But Russia’s defense industry is still using imported parts despite the government ban, according to Russia’s top prosecutor.
“Import substitution in the defense industry remains a problem,” warned Prosecutor-General Yuri Chaika. “Instances of non-compliance with the ban to purchase foreign equipment whose counterparts are manufactured in Russia continue to be revealed.”
“In the framework of import substitution in the defense industry, it is vital to ensure compliance with the deadlines for replacing components,” said First Deputy Prosecutor General Alexander Buksman. “Raw and [other] materials produced by NATO countries and Ukraine, used to manufacture machines, arms, military and special equipment, prevent non-compliance with the ban on the budget-funded purchase of foreign equipment, analogues of which are produced in Russia.”
Unfortunately, the problem is that equivalents to Western goods are often not produced in Russia. “Russia produces few high value goods that can compete with imports,” noted a 2017 Moscow Times article. “Thanks to oil inflating the value of the ruble it has always been cheaper and easier to import finished goods than go through the process of investing money into expensive production and development lines that produce goods that are, at the end of the day, inferior to the imports.”
In Soviet times, Russia was notorious for stealing Western technology, or reverse-engineering imported Western goods (as China does today). The issue became so worrisome that in the 1980s, the Reagan administration began a covert program to deliberately send defective computer chips and other hardware to Russia in the hope that Soviet copies would be crippled.
The Russian government has tried to portray import substitution as a success. For example, in March 2019, Deputy Prime Minister Yuri Borisov claimed that Russia had been able to devise domestic replacements for American materials used in the wing of the MC-21 airliner.
Some Western experts say that sanctions have actually stimulated the Russian economy in areas such as agriculture. Yet others – including Russian experts – warn that sanctions are taking a bite out of Russia’s sluggish economy, which may grow as little as 1.2 percent in 2019.
Some industries, such as machine-building and metalworking, are more than 90 percent dependent on imports, Russian economist Andrei Kolganov told the Regnum news agency. “In fact, all numerically controlled machines and almost all industrial robots are imported. There is no mass production of industrial robots in the Russian Federation. Only experimental. A few years ago, the last workshop that made industrial robots closed. For other types of equipment import dependence from 60% to 80%. This applies to chemical, printing and textile equipment.”
To be fair, Russia is hardly the first nation to pursue autarky, or economic self-sufficiency.
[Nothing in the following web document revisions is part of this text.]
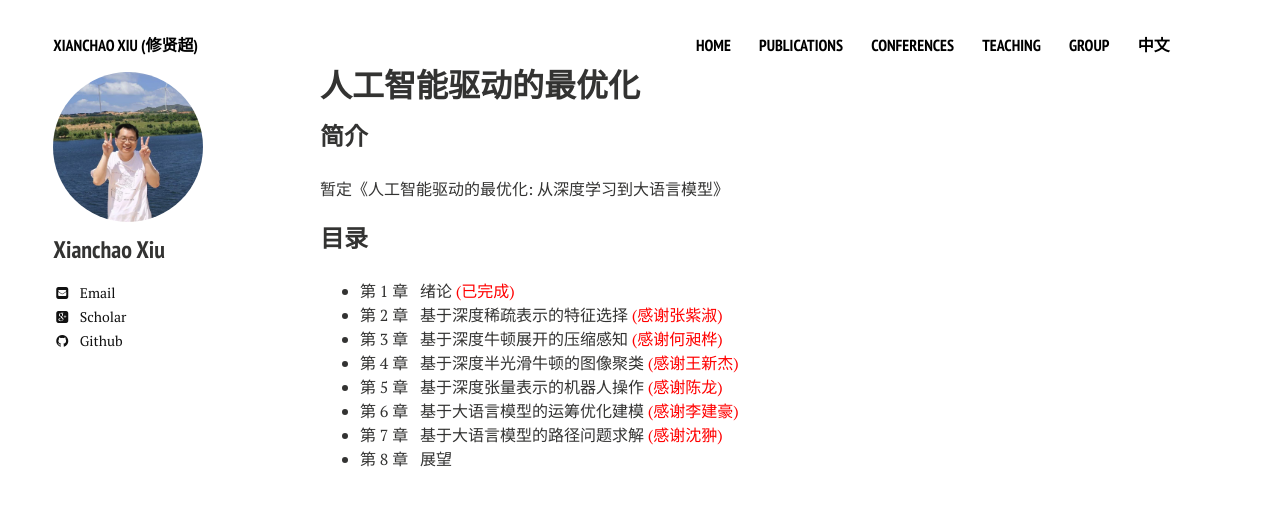
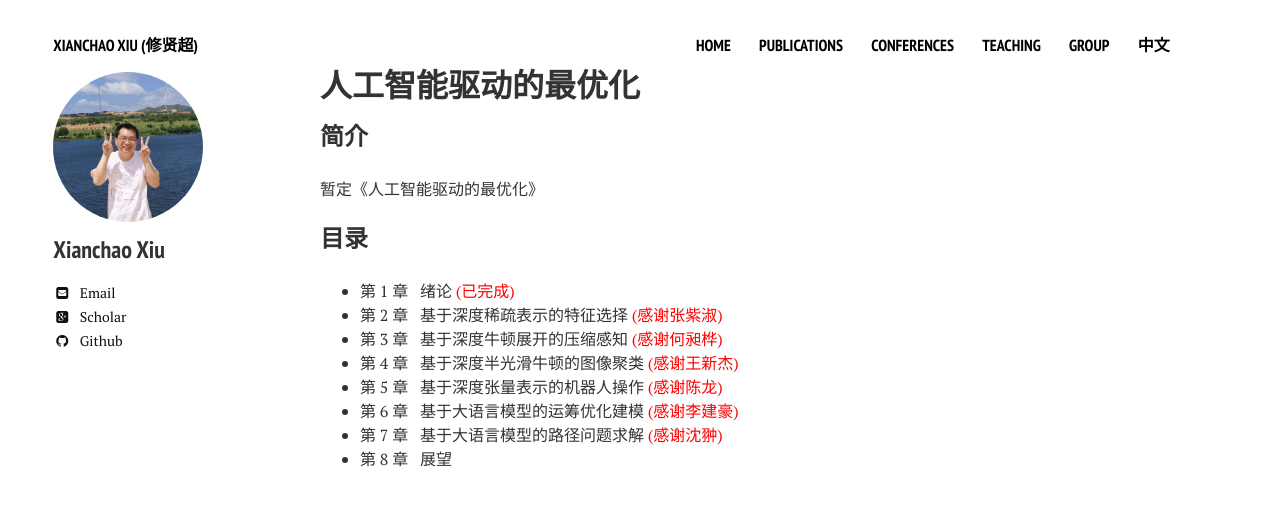
Before and after one commit to xianchaoxiu/xianchaoxiu.github.io, a Jekyll site: the page built from chinese/book/AIOPT/index.md, in a window 1280 px wide. Shown: the top 506 px of the page. Built offline with Jekyll 4.4.1, drawn with Linux system fonts in a browser that asks for light colours; nearby versions of some CDN libraries.

Commit message:
Update index.md

```diff
--- a/chinese/book/AIOPT/index.md
+++ b/chinese/book/AIOPT/index.md
@@ -6,7 +6,7 @@ share: false
 ---
 
 ### 简介
-暂定《人工智能驱动的最优化: 从深度学习到大语言模型》
+暂定《人工智能驱动的最优化》
 
 ### 目录
 - 第 1 章 &nbsp;  绪论 <span style="color:#ff0000">(已完成)</span> <br>
```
Nazi Germany tried it, with some success in looting raw materials from conquered Europe, or developing synthetic oil to replace imported petroleum. But the Nazi economy was still hampered by lack of materials that could not be substituted.
The Buy American Act, which mandates that federal agencies favor U.S.-made goods, has been around since 1933. President Trump’s tariffs will help some American industries against Chinese imports (though hurting other industries and raising consumer prices).
Still, successful autarky requires a nation that can manufacture domestically much of what it needs. Which seems to be a problem for Russia.
Michael Peck is a contributing writer for the National Interest. He can be found on Twitter and Facebook.